*EXERCISE DETAILS:* Scan the lines below for the word "changed". Copy each line you find it in.

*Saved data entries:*
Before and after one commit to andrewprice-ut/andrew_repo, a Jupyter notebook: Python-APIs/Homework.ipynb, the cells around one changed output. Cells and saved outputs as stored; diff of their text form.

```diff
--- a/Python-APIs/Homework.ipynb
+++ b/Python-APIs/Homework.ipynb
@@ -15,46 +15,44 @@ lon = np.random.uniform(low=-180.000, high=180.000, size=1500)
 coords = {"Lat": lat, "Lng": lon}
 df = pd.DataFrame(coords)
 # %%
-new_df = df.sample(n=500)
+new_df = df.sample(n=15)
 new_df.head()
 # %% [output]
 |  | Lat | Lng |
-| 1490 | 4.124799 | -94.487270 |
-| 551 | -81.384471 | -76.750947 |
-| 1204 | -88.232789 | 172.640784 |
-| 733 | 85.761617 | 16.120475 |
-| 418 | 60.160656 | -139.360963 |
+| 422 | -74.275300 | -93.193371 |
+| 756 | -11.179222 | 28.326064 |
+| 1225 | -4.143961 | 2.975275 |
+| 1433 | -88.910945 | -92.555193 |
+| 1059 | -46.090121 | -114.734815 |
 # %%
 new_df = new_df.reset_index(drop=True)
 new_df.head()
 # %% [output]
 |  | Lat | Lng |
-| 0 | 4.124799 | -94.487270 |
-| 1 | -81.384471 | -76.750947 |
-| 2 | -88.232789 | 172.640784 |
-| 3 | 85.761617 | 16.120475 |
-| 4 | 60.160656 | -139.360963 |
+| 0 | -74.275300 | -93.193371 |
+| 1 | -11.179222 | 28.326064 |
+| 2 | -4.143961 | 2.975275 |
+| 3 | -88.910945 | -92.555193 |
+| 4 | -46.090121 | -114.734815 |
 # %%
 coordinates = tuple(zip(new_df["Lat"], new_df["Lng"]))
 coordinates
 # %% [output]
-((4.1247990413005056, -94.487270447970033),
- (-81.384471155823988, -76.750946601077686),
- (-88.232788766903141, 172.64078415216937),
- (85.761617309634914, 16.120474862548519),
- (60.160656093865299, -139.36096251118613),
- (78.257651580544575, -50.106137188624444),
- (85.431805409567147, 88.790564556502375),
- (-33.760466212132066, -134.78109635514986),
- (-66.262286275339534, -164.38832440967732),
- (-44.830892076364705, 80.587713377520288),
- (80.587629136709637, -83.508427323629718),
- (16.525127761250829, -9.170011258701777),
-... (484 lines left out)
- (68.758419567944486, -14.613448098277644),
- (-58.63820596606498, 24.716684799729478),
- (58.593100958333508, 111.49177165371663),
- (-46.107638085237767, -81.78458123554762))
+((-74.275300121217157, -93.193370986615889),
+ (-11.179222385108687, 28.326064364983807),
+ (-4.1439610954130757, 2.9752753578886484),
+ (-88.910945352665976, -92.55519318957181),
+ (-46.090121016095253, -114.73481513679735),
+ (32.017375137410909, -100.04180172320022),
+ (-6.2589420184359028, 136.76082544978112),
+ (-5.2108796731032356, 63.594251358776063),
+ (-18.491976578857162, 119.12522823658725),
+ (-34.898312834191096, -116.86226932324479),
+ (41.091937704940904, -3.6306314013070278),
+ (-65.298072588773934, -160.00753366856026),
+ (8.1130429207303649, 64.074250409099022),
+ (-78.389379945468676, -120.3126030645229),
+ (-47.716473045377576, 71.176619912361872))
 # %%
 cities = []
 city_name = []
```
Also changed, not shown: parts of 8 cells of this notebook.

--

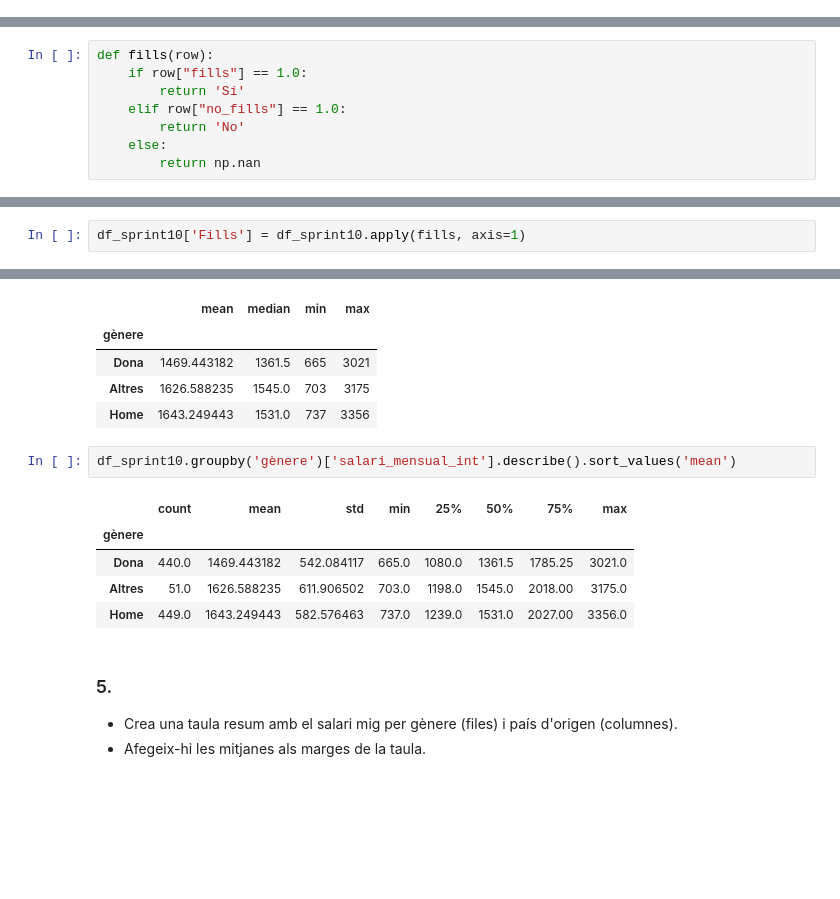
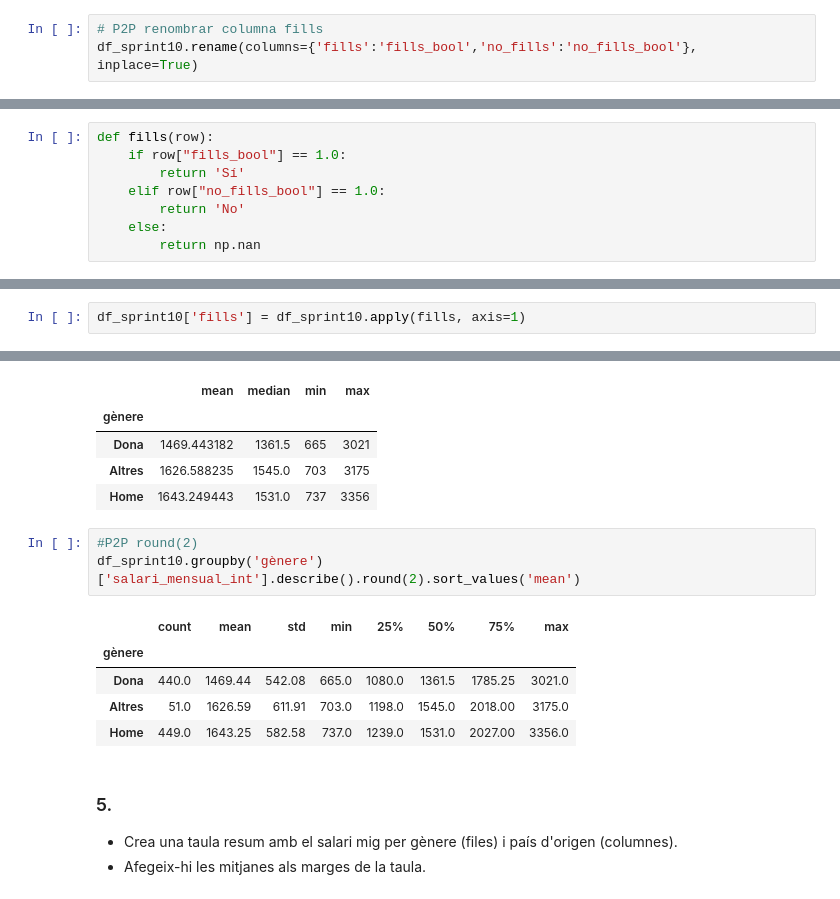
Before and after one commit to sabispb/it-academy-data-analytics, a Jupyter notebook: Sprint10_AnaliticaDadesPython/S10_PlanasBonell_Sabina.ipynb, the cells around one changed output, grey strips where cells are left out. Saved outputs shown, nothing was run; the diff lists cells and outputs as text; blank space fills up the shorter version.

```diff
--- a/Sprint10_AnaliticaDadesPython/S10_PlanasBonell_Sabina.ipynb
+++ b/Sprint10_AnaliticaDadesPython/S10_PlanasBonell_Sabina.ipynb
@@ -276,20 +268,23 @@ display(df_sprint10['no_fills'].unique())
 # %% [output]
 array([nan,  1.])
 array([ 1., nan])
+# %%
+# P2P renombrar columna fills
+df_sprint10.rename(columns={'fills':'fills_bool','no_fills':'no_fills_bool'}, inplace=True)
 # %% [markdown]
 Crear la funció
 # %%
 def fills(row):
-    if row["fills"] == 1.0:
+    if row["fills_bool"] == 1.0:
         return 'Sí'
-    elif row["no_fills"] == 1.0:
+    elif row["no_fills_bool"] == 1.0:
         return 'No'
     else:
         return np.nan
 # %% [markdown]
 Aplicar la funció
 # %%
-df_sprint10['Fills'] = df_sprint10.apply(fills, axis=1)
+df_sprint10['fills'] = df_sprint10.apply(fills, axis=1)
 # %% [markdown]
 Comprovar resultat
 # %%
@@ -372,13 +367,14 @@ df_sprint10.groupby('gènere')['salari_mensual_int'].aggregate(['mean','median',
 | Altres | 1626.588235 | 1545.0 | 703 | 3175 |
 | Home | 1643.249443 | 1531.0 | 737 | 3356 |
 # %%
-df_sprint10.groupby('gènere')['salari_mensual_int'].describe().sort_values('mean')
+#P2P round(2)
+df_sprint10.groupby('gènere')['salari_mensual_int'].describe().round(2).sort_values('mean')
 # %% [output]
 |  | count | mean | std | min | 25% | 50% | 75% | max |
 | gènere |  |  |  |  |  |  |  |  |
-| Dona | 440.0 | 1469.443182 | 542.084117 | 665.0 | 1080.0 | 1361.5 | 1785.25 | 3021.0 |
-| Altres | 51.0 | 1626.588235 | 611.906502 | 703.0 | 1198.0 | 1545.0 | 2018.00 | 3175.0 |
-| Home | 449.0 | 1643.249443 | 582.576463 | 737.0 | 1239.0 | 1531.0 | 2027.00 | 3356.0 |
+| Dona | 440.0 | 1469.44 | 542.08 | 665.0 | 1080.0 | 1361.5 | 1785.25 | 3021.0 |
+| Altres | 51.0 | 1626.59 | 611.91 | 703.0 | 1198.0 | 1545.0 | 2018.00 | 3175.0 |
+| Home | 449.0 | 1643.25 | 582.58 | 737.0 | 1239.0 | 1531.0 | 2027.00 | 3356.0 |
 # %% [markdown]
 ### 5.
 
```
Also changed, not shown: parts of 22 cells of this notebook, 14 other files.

*RESULT OF THIS EXERCISE:*
Before and after one commit to andrewprice-ut/andrew_repo, a Jupyter notebook: Python-APIs/Homework.ipynb, the cells around one changed output. Cells and saved outputs as stored; diff of their text form.
Also changed, not shown: parts of 8 cells of this notebook.
Before and after one commit to sabispb/it-academy-data-analytics, a Jupyter notebook: Sprint10_AnaliticaDadesPython/S10_PlanasBonell_Sabina.ipynb, the cells around one changed output, grey strips where cells are left out. Saved outputs shown, nothing was run; the diff lists cells and outputs as text; blank space fills up the shorter version.
Also changed, not shown: parts of 22 cells of this notebook, 14 other files.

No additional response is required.